Source material section start

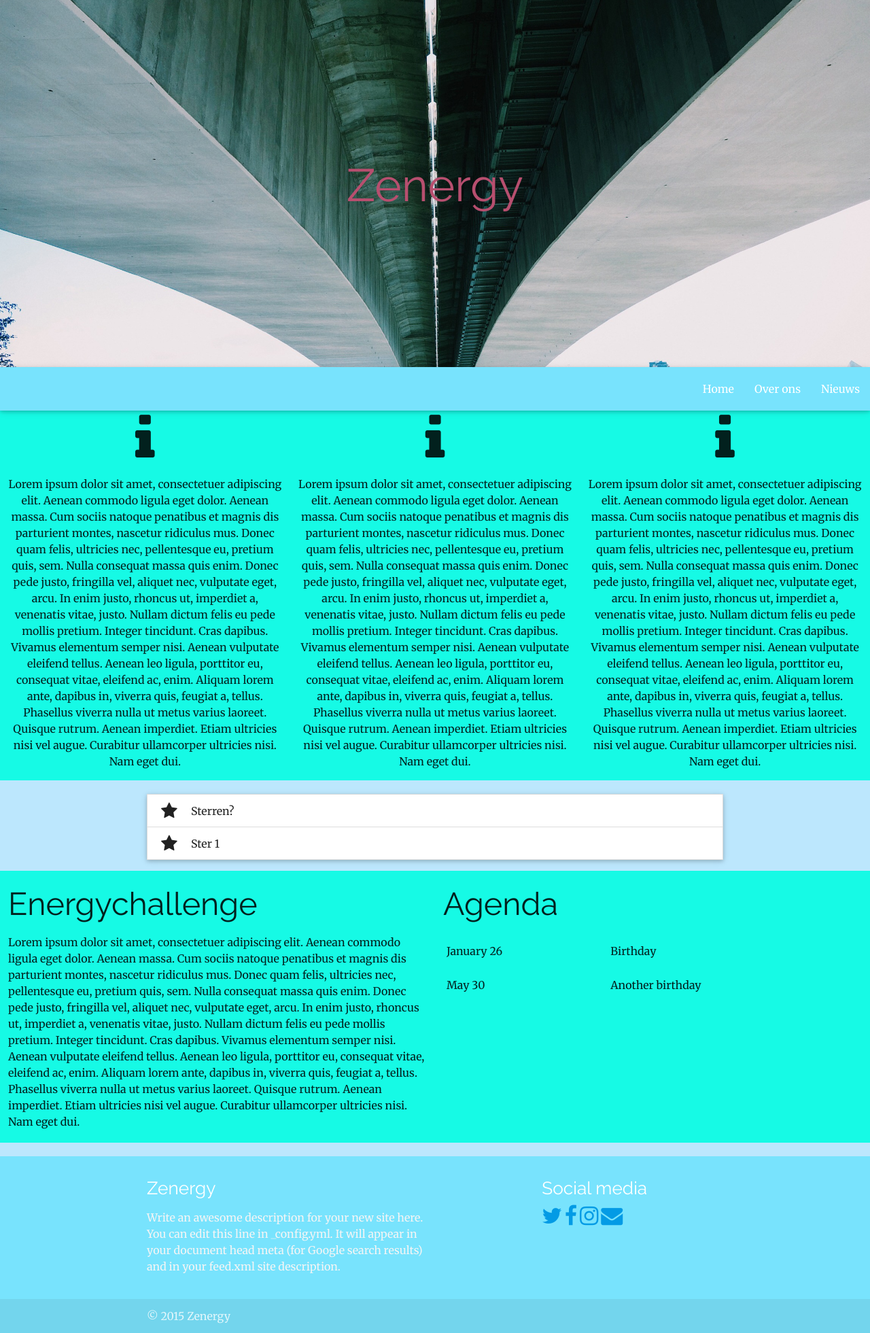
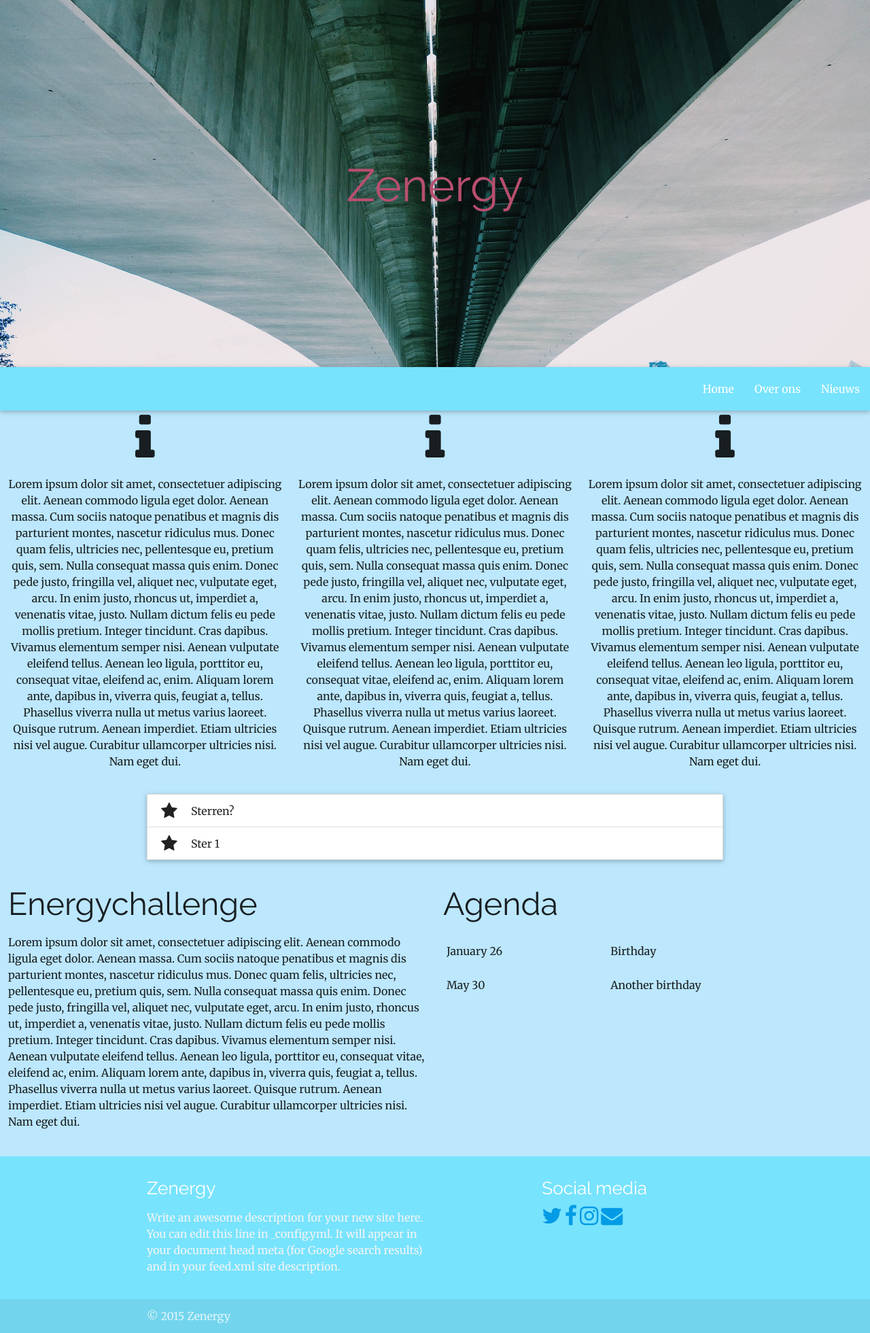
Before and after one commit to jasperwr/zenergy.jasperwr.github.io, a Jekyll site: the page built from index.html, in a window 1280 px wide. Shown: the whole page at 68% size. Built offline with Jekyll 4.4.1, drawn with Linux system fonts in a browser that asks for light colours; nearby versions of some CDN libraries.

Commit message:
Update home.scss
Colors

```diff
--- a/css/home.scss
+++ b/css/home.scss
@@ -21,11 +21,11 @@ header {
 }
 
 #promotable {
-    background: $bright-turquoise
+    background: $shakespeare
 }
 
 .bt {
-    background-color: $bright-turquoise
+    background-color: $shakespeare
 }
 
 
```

Source material section end

Please retype the data exactly as it appears, but without any of its pictures.

**Answer to the exercise**.
Before and after one commit to jasperwr/zenergy.jasperwr.github.io, a Jekyll site: the page built from index.html, in a window 1280 px wide. Shown: the whole page at 68% size. Built offline with Jekyll 4.4.1, drawn with Linux system fonts in a browser that asks for light colours; nearby versions of some CDN libraries.

Commit message:
Update home.scss
Colors

```diff
--- a/css/home.scss
+++ b/css/home.scss
@@ -21,11 +21,11 @@ header {
 }
 
 #promotable {
-    background: $bright-turquoise
+    background: $shakespeare
 }
 
 .bt {
-    background-color: $bright-turquoise
+    background-color: $shakespeare
 }
 
 
```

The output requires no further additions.